With respect to the permanent injunction, the district court entered the injunction despite having concluded that doing so would “disserve the public interest” by eliminating “a choice of drugs.” Id. at 1381.
The Federal Circuit’s Opinion
The Federal Circuit panel (Chief Judge Prost, Judge Taranto, and Judge Hughes) reversed both the district court’s exclusion of post-priority date evidence and its jury instruction on written description. In reaching its decision on post-priority date evidence, the Federal Circuit confirmed that “evidence illuminating the state of the art subsequent to the priority date is not relevant to written description.” Id. at 1373- 74. However, the Federal Circuit held that “postpriority-date evidence of a particular species can reasonably bear on whether a patent fails to disclose a representative number of species falling within the scope of the genus or structural features common to the members of the genus so that one of skill in the art can ‘visualize or recognize’ the members of the genus.” Id. at 1374 (internal quotations omitted). The Federal Circuit also held that post-priority date evidence “could have been relevant to determining if the claims were enabled as of the priority date and should not have been excluded simply because it postdated the claims’ priority date.” Id. at 1375. In reversing the district court’s jury instruction on written description, the Federal Circuit stated that the instruction’s recitation of the newly characterized antigen test “effectively permitted the jury to dispense with the required finding of a written description of the invention.” Id. at 1377 (internal quotations omitted). The Federal Circuit emphasized that “to satisfy the statutory requirement of a description of the invention, it is not enough for the specification to show how to make and use the invention, i.e., to enable it.” Id. The district court’s instruction— which allowed the jury to deem any claimed antibody adequately described merely because antibodies to the antigen could be easily produced and used—was therefore erroneous. Id. The Federal Circuit further noted that the instruction was improper for the additional reason that it would allow “patentees to claim antibodies by describing something that is not the invention, i.e., the antigen.” Id. at 1378.
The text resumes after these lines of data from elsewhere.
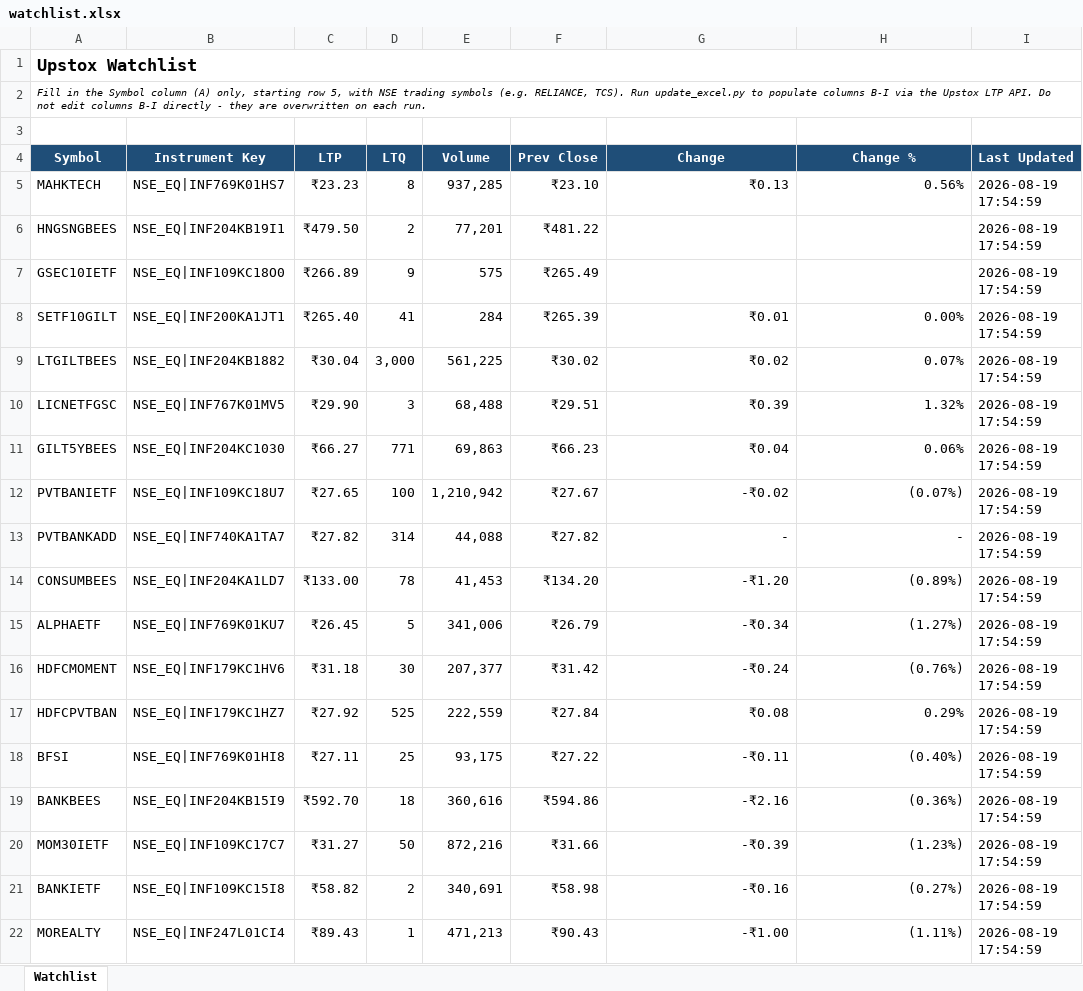
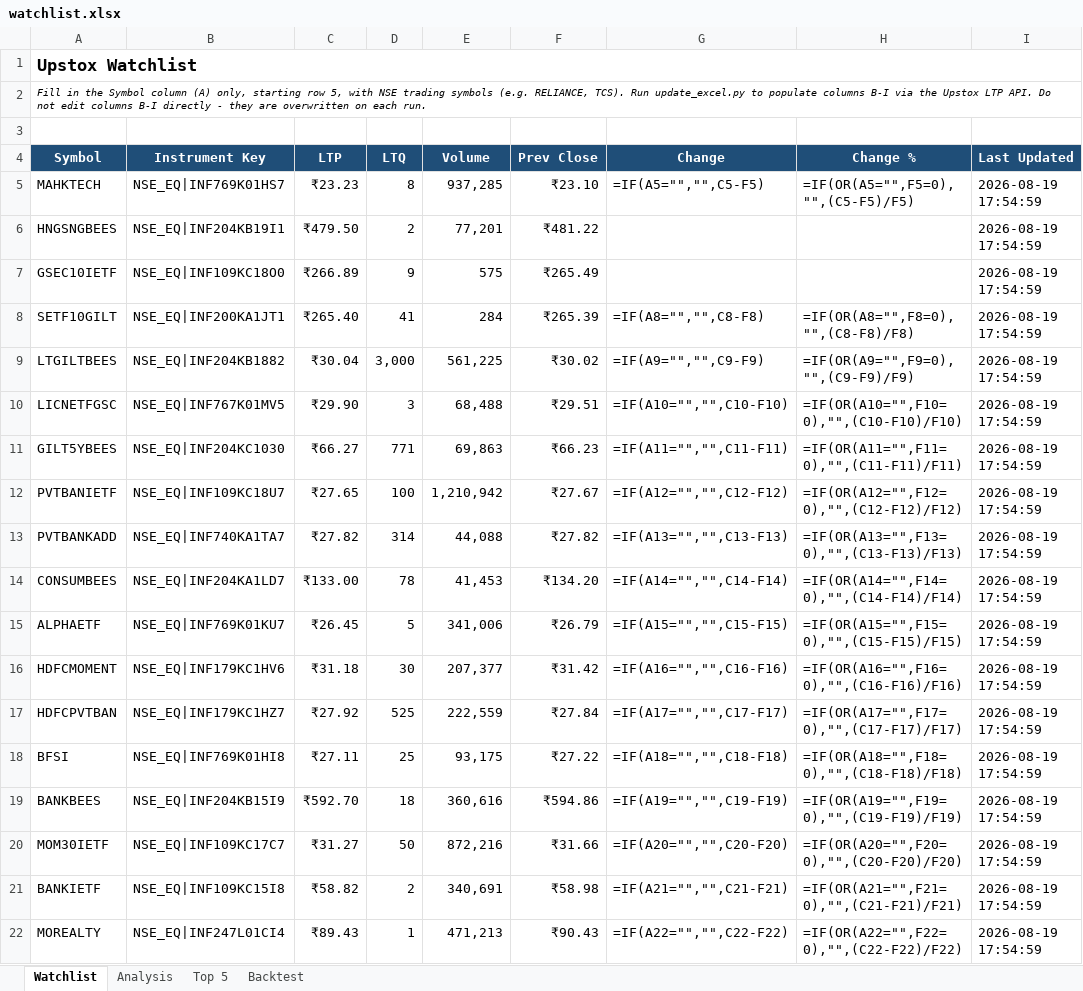
Before and after one commit to ankithkr/upstox, an Excel workbook: watchlist.xlsx, sheet Watchlist, drawn as a sheet; only a part is shown; values as stored, in another font and other column widths than the file's, no borders; formulas without a stored value are shown as written; the diff covers the shown part only; the diff names each change by its address in the sheet, - before the commit and + after, or states it on an @@ line.

```diff
--- a/watchlist.xlsx (sheet Watchlist)
+++ b/watchlist.xlsx (sheet Watchlist)
+sheet tab: Analysis
+sheet tab: Top 5
+sheet tab: Backtest
-G5 (Change): ₹0.13
+G5 (Change): =IF(A5="","",C5-F5)
-H5 (Change %): 0.56%
+H5 (Change %): =IF(OR(A5="",F5=0),"",(C5-F5)/F5)
-G8 (Change): ₹0.01
+G8 (Change): =IF(A8="","",C8-F8)
-H8 (Change %): 0.00%
+H8 (Change %): =IF(OR(A8="",F8=0),"",(C8-F8)/F8)
-G9 (Change): ₹0.02
+G9 (Change): =IF(A9="","",C9-F9)
-H9 (Change %): 0.07%
+H9 (Change %): =IF(OR(A9="",F9=0),"",(C9-F9)/F9)
-G10 (Change): ₹0.39
+G10 (Change): =IF(A10="","",C10-F10)
-H10 (Change %): 1.32%
+H10 (Change %): =IF(OR(A10="",F10=0),"",(C10-F10)/F10)
-G11 (Change): ₹0.04
+G11 (Change): =IF(A11="","",C11-F11)
-H11 (Change %): 0.06%
+H11 (Change %): =IF(OR(A11="",F11=0),"",(C11-F11)/F11)
-G12 (Change): -₹0.02
+G12 (Change): =IF(A12="","",C12-F12)
-H12 (Change %): (0.07%)
+H12 (Change %): =IF(OR(A12="",F12=0),"",(C12-F12)/F12)
-G13 (Change): -
+G13 (Change): =IF(A13="","",C13-F13)
-H13 (Change %): -
+H13 (Change %): =IF(OR(A13="",F13=0),"",(C13-F13)/F13)
-G14 (Change): -₹1.20
+G14 (Change): =IF(A14="","",C14-F14)
-H14 (Change %): (0.89%)
+H14 (Change %): =IF(OR(A14="",F14=0),"",(C14-F14)/F14)
-G15 (Change): -₹0.34
+G15 (Change): =IF(A15="","",C15-F15)
-H15 (Change %): (1.27%)
+H15 (Change %): =IF(OR(A15="",F15=0),"",(C15-F15)/F15)
-G16 (Change): -₹0.24
+G16 (Change): =IF(A16="","",C16-F16)
-H16 (Change %): (0.76%)
+H16 (Change %): =IF(OR(A16="",F16=0),"",(C16-F16)/F16)
-G17 (Change): ₹0.08
+G17 (Change): =IF(A17="","",C17-F17)
-H17 (Change %): 0.29%
+H17 (Change %): =IF(OR(A17="",F17=0),"",(C17-F17)/F17)
-G18 (Change): -₹0.11
+G18 (Change): =IF(A18="","",C18-F18)
-H18 (Change %): (0.40%)
+H18 (Change %): =IF(OR(A18="",F18=0),"",(C18-F18)/F18)
-G19 (Change): -₹2.16
+G19 (Change): =IF(A19="","",C19-F19)
-H19 (Change %): (0.36%)
+H19 (Change %): =IF(OR(A19="",F19=0),"",(C19-F19)/F19)
-G20 (Change): -₹0.39
+G20 (Change): =IF(A20="","",C20-F20)
-H20 (Change %): (1.23%)
+H20 (Change %): =IF(OR(A20="",F20=0),"",(C20-F20)/F20)
-G21 (Change): -₹0.16
+G21 (Change): =IF(A21="","",C21-F21)
-H21 (Change %): (0.27%)
+H21 (Change %): =IF(OR(A21="",F21=0),"",(C21-F21)/F21)
-G22 (Change): -₹1.00
+G22 (Change): =IF(A22="","",C22-F22)
-H22 (Change %): (1.11%)
+H22 (Change %): =IF(OR(A22="",F22=0),"",(C22-F22)/F22)
```
Also changed, not shown: 144 edited cells elsewhere in this sheet, 3 other files.
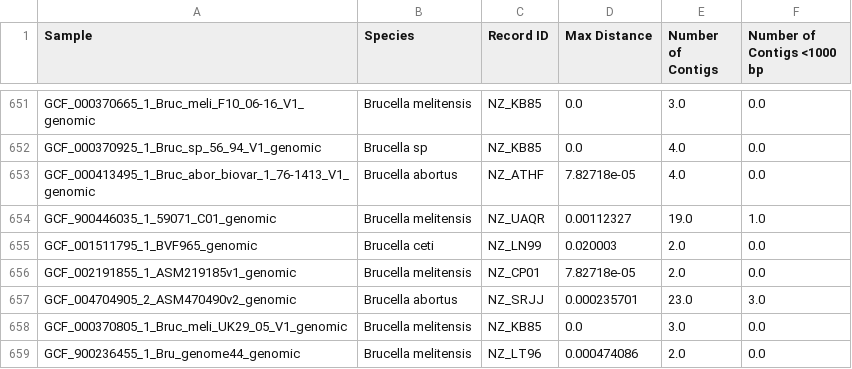
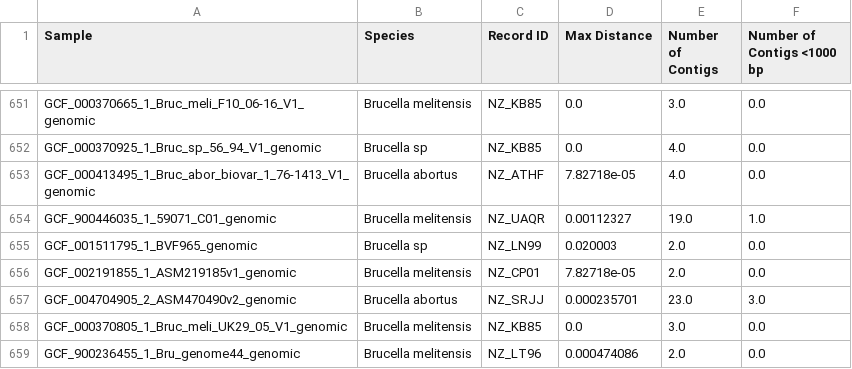
Before and after one commit to superphy/Brucella_Project_Preliminary, a CSV file: Metadata.csv, drawn as a sheet; only a part is shown, gaps mark what is left out; the diff covers the shown part only.

```diff
--- a/Metadata.csv
+++ b/Metadata.csv
@@ -654,3 +654,3 @@ GCF_000413495_1_Bruc_abor_biovar_1_76-1413_V1_genomic,Brucella abortus,NZ_ATHF,7
 GCF_900446035_1_59071_C01_genomic,Brucella melitensis,NZ_UAQR,0.00112327,19.0,1.0
-GCF_001511795_1_BVF965_genomic,Brucella ceti,NZ_LN99,0.020003,2.0,0.0
+GCF_001511795_1_BVF965_genomic,Brucella sp,NZ_LN99,0.020003,2.0,0.0
 GCF_002191855_1_ASM219185v1_genomic,Brucella melitensis,NZ_CP01,7.82718e-05,2.0,0.0
```
Also changed, not shown: 5 edited cells elsewhere in this file.
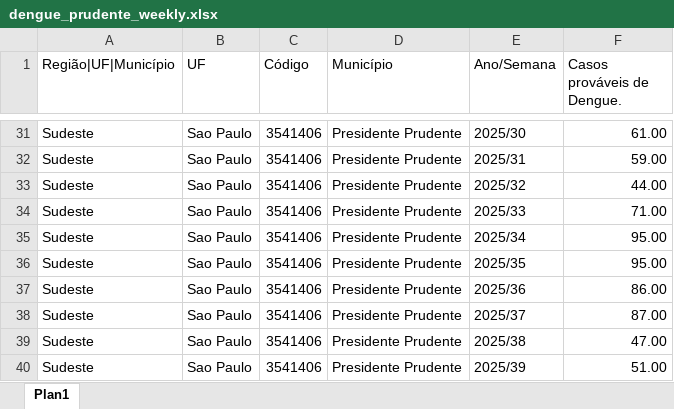
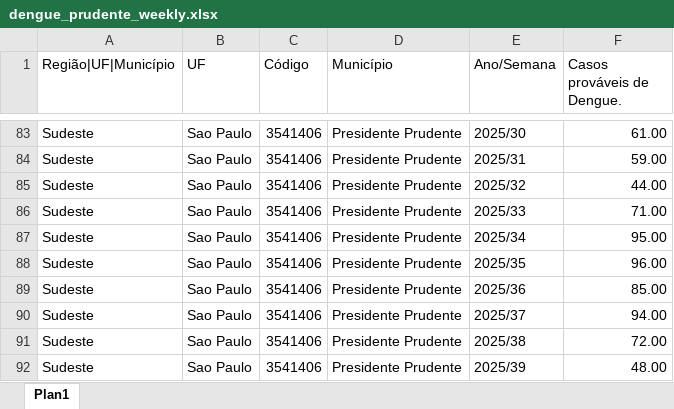
Before and after one commit to ryanxnovaes/dengue-project, an Excel workbook: data/bronze/dengue_prudente_weekly.xlsx, sheet Plan1, drawn as a sheet; only a part is shown, gaps mark what is left out; values as stored, in another font and other column widths than the file's, no borders; addresses are those after the commit; the diff covers the shown part only; the diff names each change by its address in the sheet, - before the commit and + after, or states it on an @@ line.

Commit message:
data: update dengue database 2024 + 2025

```diff
--- a/data/bronze/dengue_prudente_weekly.xlsx (sheet Plan1)
+++ b/data/bronze/dengue_prudente_weekly.xlsx (sheet Plan1)
-F88 (Casos prováveis de Dengue.): 95.00
+F88 (Casos prováveis de Dengue.): 96.00
-F89 (Casos prováveis de Dengue.): 86.00
+F89 (Casos prováveis de Dengue.): 85.00
-F90 (Casos prováveis de Dengue.): 87.00
+F90 (Casos prováveis de Dengue.): 94.00
-F91 (Casos prováveis de Dengue.): 47.00
+F91 (Casos prováveis de Dengue.): 72.00
-F92 (Casos prováveis de Dengue.): 51.00
+F92 (Casos prováveis de Dengue.): 48.00
```
Also changed, not shown: 52 added rows elsewhere in this sheet.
In light of these reversals, the Federal Circuit remanded the case to the district court for a new trial on written description and enablement and accordingly vacated the permanent injunction. Although not necessary to its decision, the Federal Circuit noted in dicta that “the district court’s permanent injunction analysis in this case was improper for two distinct reasons.” Id. at 1381. First, the district court should not have issued an injunction it found not to be in the public interest. As stated by the Federal Circuit, “[i]f a plaintiff fails to show that the public interest would not be disserved by a permanent injunction, then the district court may not issue an injunction.” Id. (internal quotations omitted). Second, the district court should not have based its finding that the injunction would disserve the public interest solely on a reduction in choice of drugs. The Federal Circuit reasoned that “[u]nder such an approach, courts could never enjoin a drug because doing so would always reduce a choice of drugs,” which “of course, is not the law.” Id.